GSR is not new, with highly qualified technical guides to using GSR detection in investigations existing since as far back as 1977. But what has changed in the years since has been the sharp improvement in detection processes, as well as the technology used to help facilitate those processes.
One example is particle analysis by scanning electron microscopy (SEM). SEM, alongside energy dispersive x-ray spectrometry (EDS), has become the default technology for use in analysis. This is because both technologies are precise in their measurements and allow investigators to conduct analysis without requiring the use of chemicals – in other words, the investigation technique is non-destructive when using SEM.
Making the most of GSR in investigations
It’s important to understand that GSR isn’t foolproof and a couple of factors can compromise its value as evidence. Most critical of these is that it’s easy to remove GSR following the firing of a weapon.
GSR occurs when, after being fired, the gun creates a cloud of particles that settle on the hand and nearby clothing. Unfortunately for investigators it’s very easy to remove GSR, as simply putting a hand in a pocket can rub a lot of it off, and washing hands or clothes will certainly remove the particles.
Another challenge is that GSR isn’t definitive proof that a person had fired a weapon. GSR can spread and settle on people located nearby, so while it’s not a naturally-occurring collection of particles, it’s still possible that a person who has never handled a gun could test positive if they were in the vicinity of a gun being fired.
These challenges involved in GSR analysis mean that the SEM equipment used in analysis need a couple of critical features.
What advanced SEM technology looks like
One example of a technology that is specifically designed to meet the challenges of GSM analysis is the Phenom GSR Desktop Scanning Electron Microscope. This technology has the following features:
Speed and automation
As GSR samples can be fragile and the particles brushed off quickly, it’s important that the scanning and analysis is done quickly. The Phenom GSR Microscope can create an electron image in less than 60 seconds after the sample is loaded. Additionally, because the hardware also has a software solution (ASTM E1588 compliant) built in, it’s possible to perform automated analysis and classification of samples to further speed up results.

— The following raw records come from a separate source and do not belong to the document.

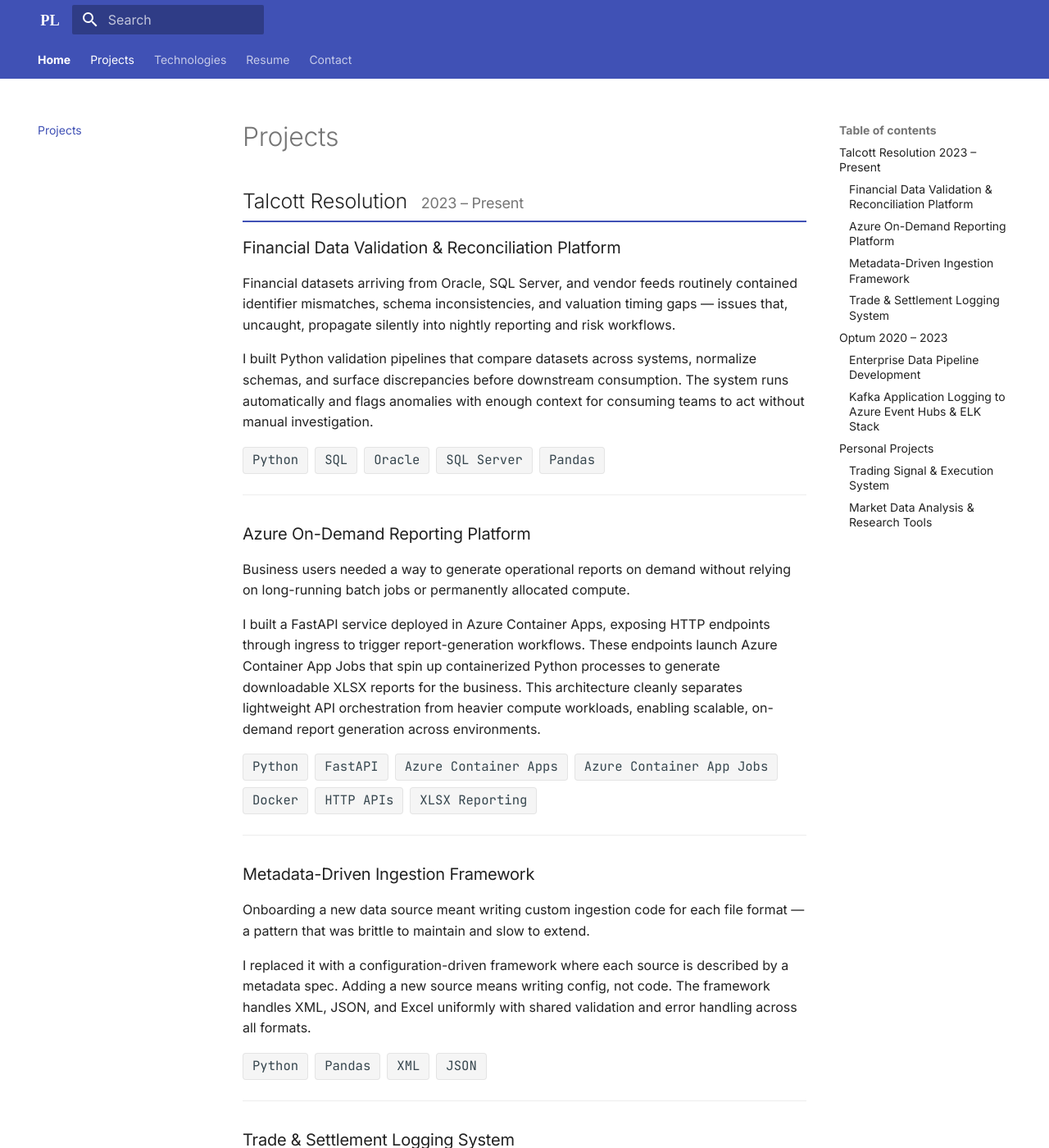
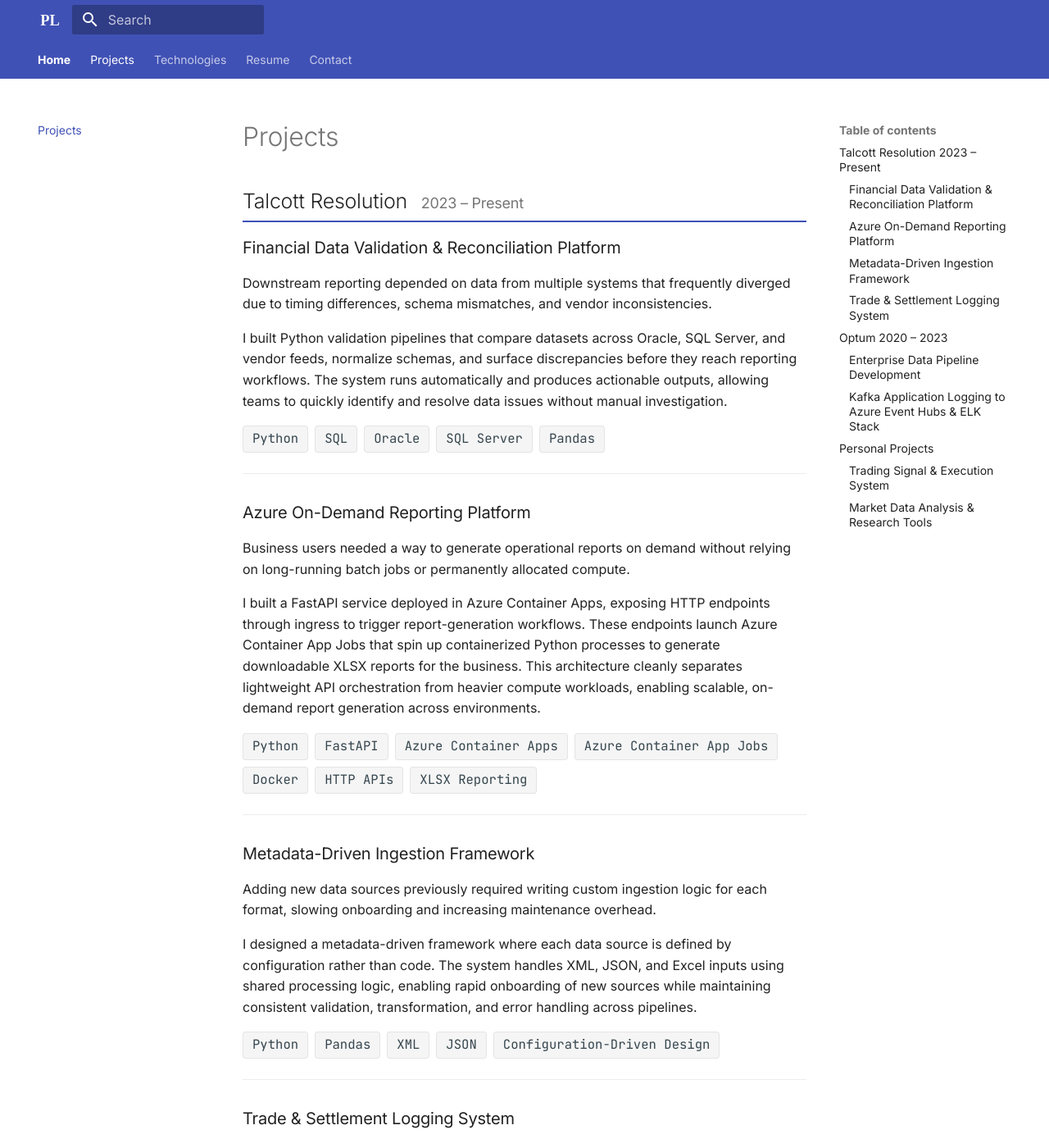
Before and after one commit to paluro567/personal-website, an MkDocs documentation site: the page built from docs/Projects.md, in a window 1280 px wide and 1400 px high. Shown: the whole window at 82% size. Built offline with MkDocs 1.6.1 and Material for MkDocs 9.7.7, drawn with Linux system fonts in a browser that asks for light colours.

Commit message:
projects updtaes

```diff
--- a/docs/Projects.md
+++ b/docs/Projects.md
@@ -4,17 +4,11 @@
 
 ### Financial Data Validation & Reconciliation Platform
 
-Financial datasets arriving from Oracle, SQL Server, and vendor feeds routinely contained identifier mismatches, schema inconsistencies, and valuation timing gaps — issues that, uncaught, propagate silently into nightly reporting and risk workflows.
+Downstream reporting depended on data from multiple systems that frequently diverged due to timing differences, schema mismatches, and vendor inconsistencies.
 
-I built Python validation pipelines that compare datasets across systems, normalize schemas, and surface discrepancies before downstream consumption. The system runs automatically and flags anomalies with enough context for consuming teams to act without manual investigation.
+I built Python validation pipelines that compare datasets across Oracle, SQL Server, and vendor feeds, normalize schemas, and surface discrepancies before they reach reporting workflows. The system runs automatically and produces actionable outputs, allowing teams to quickly identify and resolve data issues without manual investigation.
 
-<div class="project-meta">
-  <span class="tech-badge">Python</span>
-  <span class="tech-badge">SQL</span>
-  <span class="tech-badge">Oracle</span>
-  <span class="tech-badge">SQL Server</span>
-  <span class="tech-badge">Pandas</span>
-</div>
+<div class="project-meta"> <span class="tech-badge">Python</span> <span class="tech-badge">SQL</span> <span class="tech-badge">Oracle</span> <span class="tech-badge">SQL Server</span> <span class="tech-badge">Pandas</span> </div>
 
 ---
 
@@ -38,16 +32,11 @@ I built a FastAPI service deployed in Azure Container Apps, exposing HTTP endpoi
 
 ### Metadata-Driven Ingestion Framework
 
-Onboarding a new data source meant writing custom ingestion code for each file format — a pattern that was brittle to maintain and slow to extend.
+Adding new data sources previously required writing custom ingestion logic for each format, slowing onboarding and increasing maintenance overhead.
 
-I replaced it with a configuration-driven framework where each source is described by a metadata spec. Adding a new source means writing config, not code. The framework handles XML, JSON, and Excel uniformly with shared validation and error handling across all formats.
+I designed a metadata-driven framework where each data source is defined by configuration rather than code. The system handles XML, JSON, and Excel inputs using shared processing logic, enabling rapid onboarding of new sources while maintaining consistent validation, transformation, and error handling across pipelines.
 
-<div class="project-meta">
-  <span class="tech-badge">Python</span>
-  <span class="tech-badge">Pandas</span>
-  <span class="tech-badge">XML</span>
-  <span class="tech-badge">JSON</span>
-</div>
+<div class="project-meta"> <span class="tech-badge">Python</span> <span class="tech-badge">Pandas</span> <span class="tech-badge">XML</span> <span class="tech-badge">JSON</span> <span class="tech-badge">Configuration-Driven Design</span> </div>
 
 ---
 
```
Also changed, not shown: site/Projects/index.html, site/search/search_index.json.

Because GSM analysis is so common in investigations, the technology used for analysis needs to be robust and reliable. The Phenom GSR Microscope has a high brightness thermionic source that offers a stable operational lifetime of greater than 1,500 hours.
It is, of course, critical that investigators can achieve maximum magnification on samples in an SEM test. The Phenom GSR Microscope can achieve magnifications of up to 100,000x.
What else does SEM do?
SEM analysis remains a critical component in forensic investigations. Not only can it give investigators a clearer picture of who’s likely to be the one that discharged a gun, but this analytical technique is also useful in painting a clearer picture of a scene. For example, the dispersion of particles, while not uniform, can give an investigator an idea of how far away a sample was from a gun being fired.
This can be broken down into three main categories:
- Contact (0-1cm from firing source)
- Close distance (1-50cm from firing source)
- Distant shot (50cm-100cm from firing source).
This information can be critical in understanding the relative position of individuals to the firing of a gun, and their facing relative to the person firing the gun (since the particles will settle in a direct line from the discharged firearm).
Phenom SEM technology for your lab
Gunshot Residue (GSR) analysis plays an important role in the determination if a firearm has been used in a crime. Forensic labs around the world are using the desktop Phenom GSR SEM to quickly scan samples and automatically find suspect GSR particles. If a suspect particle is found, the fully integrated Energy Dispersive X-Ray Spectrometer (EDS) is used to identify the elements in that particle.
For more information on how the technology works, or to arrange a demonstration, contact the ATA Scientific team.